Write out every record below exactly as it appears, omitting the pictures.

[[ PROVIDED ENTRIES open ]]

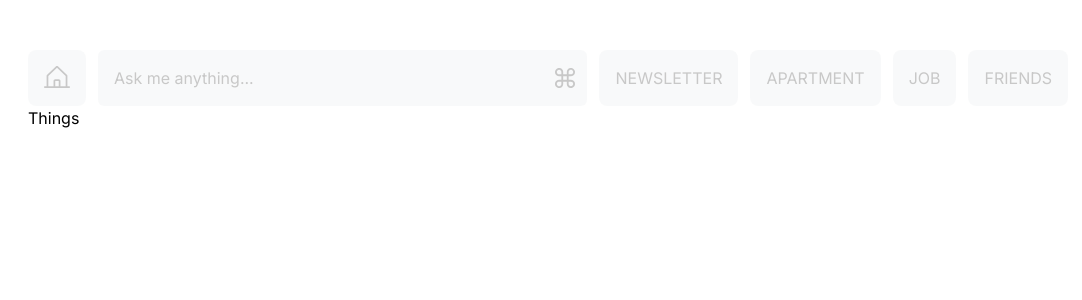
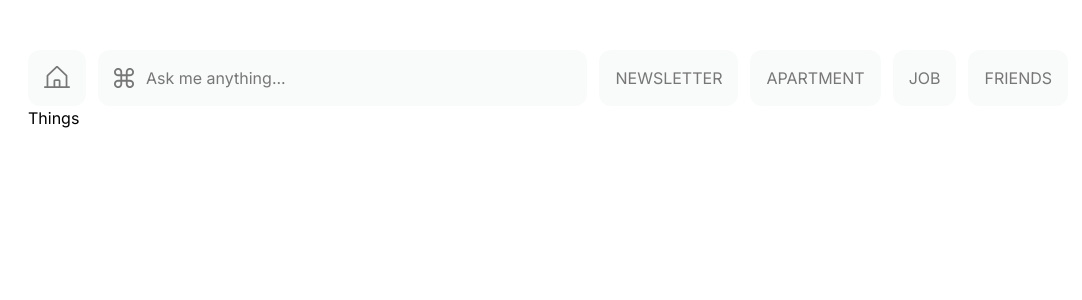
Before and after one commit to marcowang01/envelope-demo, a Next.js app: page / in a window 1280 px wide. Shown: the top 300 px of the page, without its empty margins (92-1174 px from the left). Built offline with nearby package versions, Linux system fonts and the light colour scheme.

Commit message:
navbar styling

```diff
--- a/src/components/navbar.tsx
+++ b/src/components/navbar.tsx
@@ -11,12 +11,12 @@ export function Navbar() {
 
   return (
     <div className="flex flex-row gap-3">
-      <NavbarItem icon={<HomeIcon />} />
+      <NavbarItem icon={<HomeIcon />} color={"green-400"} />
       <SearchBar />
-      <NavbarItem text={"newsletter"} />
-      <NavbarItem text={"apartment"} />
-      <NavbarItem text={"job"} />
-      <NavbarItem text={"friends"} />
+      <NavbarItem text={"newsletter"} color={"rose-400"} />
+      <NavbarItem text={"apartment"} color={"blue-500"} />
+      <NavbarItem text={"job"} color={"pink-500"} />
+      <NavbarItem text={"friends"} color={"yellow-400"} />
     </div>
   );
 }
--- a/src/components/navbarItem.tsx
+++ b/src/components/navbarItem.tsx
@@ -1,14 +1,22 @@
 import { ReactNode } from "react";
+import clsx from "clsx";
 
 export function NavbarItem({
+  color,
   text,
   icon,
 }: {
+  color: string;
   text?: string;
   icon?: ReactNode;
 }) {
   return (
-    <div className="bg-gray-300 opacity-40 p-4 text-gray-500 font-normal text-base rounded-lg">
+    <div
+      className={clsx(
+        "bg-gray-300 bg-opacity-40 p-4 text-gray-500 font-normal text-base rounded-xl cursor-pointer",
+        `hover:bg-${color} hover:text-white`,
+      )}
+    >
       {text?.toLocaleUpperCase()}
       {icon}
     </div>
--- a/src/components/searchBar.tsx
+++ b/src/components/searchBar.tsx
@@ -2,15 +2,15 @@ import { CmdIcon } from "@/assets/cmd-icon";
 
 export function SearchBar() {
   return (
-    <div className="relative bg-gray-300 opacity-40 p-4 text-gray-500 p-4 rounded-md grow">
+    <div className="group flex items-center bg-gray-300 bg-opacity-40 p-4 rounded-xl grow">
+      <div className="pointer-events-none text-gray-500 group-hover:text-blue-400 group-focus-within:text-blue-400">
+        <CmdIcon />
+      </div>
       <input
         type="text"
         placeholder="Ask me anything..."
-        className="bg-transparent border-none w-full focus:ring-0 placeholder-gray-500"
+        className="bg-transparent border-none w-full placeholder-gray-500 pl-3 focus:outline-none peer text-gray-500 focus:text-gray-500"
       />
-      <div className="absolute inset-y-0 right-0 flex items-center pr-3 pointer-events-none">
-        <CmdIcon />
-      </div>
     </div>
   );
 }
--- a/tailwind.config.ts
+++ b/tailwind.config.ts
@@ -32,6 +32,18 @@ const config: Config = {
         red: {
           500: "#F40000",
         },
+        green: {
+          400: "#2DAC00",
+        },
+        rose: {
+          400: "#EF0D4A",
+        },
+        pink: {
+          400: "#F6B2BB",
+        },
+        yellow: {
+          400: "#FEDE02",
+        },
       },
     },
   },
```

[[ PROVIDED ENTRIES closed ]]

§ **RESPONSE TO THE TASK**:
Before and after one commit to marcowang01/envelope-demo, a Next.js app: page / in a window 1280 px wide. Shown: the top 300 px of the page, without its empty margins (92-1174 px from the left). Built offline with nearby package versions, Linux system fonts and the light colour scheme.

Commit message:
navbar styling

```diff
--- a/src/components/navbar.tsx
+++ b/src/components/navbar.tsx
@@ -11,12 +11,12 @@ export function Navbar() {
 
   return (
     <div className="flex flex-row gap-3">
-      <NavbarItem icon={<HomeIcon />} />
+      <NavbarItem icon={<HomeIcon />} color={"green-400"} />
       <SearchBar />
-      <NavbarItem text={"newsletter"} />
-      <NavbarItem text={"apartment"} />
-      <NavbarItem text={"job"} />
-      <NavbarItem text={"friends"} />
+      <NavbarItem text={"newsletter"} color={"rose-400"} />
+      <NavbarItem text={"apartment"} color={"blue-500"} />
+      <NavbarItem text={"job"} color={"pink-500"} />
+      <NavbarItem text={"friends"} color={"yellow-400"} />
     </div>
   );
 }
--- a/src/components/navbarItem.tsx
+++ b/src/components/navbarItem.tsx
@@ -1,14 +1,22 @@
 import { ReactNode } from "react";
+import clsx from "clsx";
 
 export function NavbarItem({
+  color,
   text,
   icon,
 }: {
+  color: string;
   text?: string;
   icon?: ReactNode;
 }) {
   return (
-    <div className="bg-gray-300 opacity-40 p-4 text-gray-500 font-normal text-base rounded-lg">
+    <div
+      className={clsx(
+        "bg-gray-300 bg-opacity-40 p-4 text-gray-500 font-normal text-base rounded-xl cursor-pointer",
+        `hover:bg-${color} hover:text-white`,
+      )}
+    >
       {text?.toLocaleUpperCase()}
       {icon}
     </div>
--- a/src/components/searchBar.tsx
+++ b/src/components/searchBar.tsx
@@ -2,15 +2,15 @@ import { CmdIcon } from "@/assets/cmd-icon";
 
 export function SearchBar() {
   return (
-    <div className="relative bg-gray-300 opacity-40 p-4 text-gray-500 p-4 rounded-md grow">
+    <div className="group flex items-center bg-gray-300 bg-opacity-40 p-4 rounded-xl grow">
+      <div className="pointer-events-none text-gray-500 group-hover:text-blue-400 group-focus-within:text-blue-400">
+        <CmdIcon />
+      </div>
       <input
         type="text"
         placeholder="Ask me anything..."
-        className="bg-transparent border-none w-full focus:ring-0 placeholder-gray-500"
+        className="bg-transparent border-none w-full placeholder-gray-500 pl-3 focus:outline-none peer text-gray-500 focus:text-gray-500"
       />
-      <div className="absolute inset-y-0 right-0 flex items-center pr-3 pointer-events-none">
-        <CmdIcon />
-      </div>
     </div>
   );
 }
--- a/tailwind.config.ts
+++ b/tailwind.config.ts
@@ -32,6 +32,18 @@ const config: Config = {
         red: {
           500: "#F40000",
         },
+        green: {
+          400: "#2DAC00",
+        },
+        rose: {
+          400: "#EF0D4A",
+        },
+        pink: {
+          400: "#F6B2BB",
+        },
+        yellow: {
+          400: "#FEDE02",
+        },
       },
     },
   },
```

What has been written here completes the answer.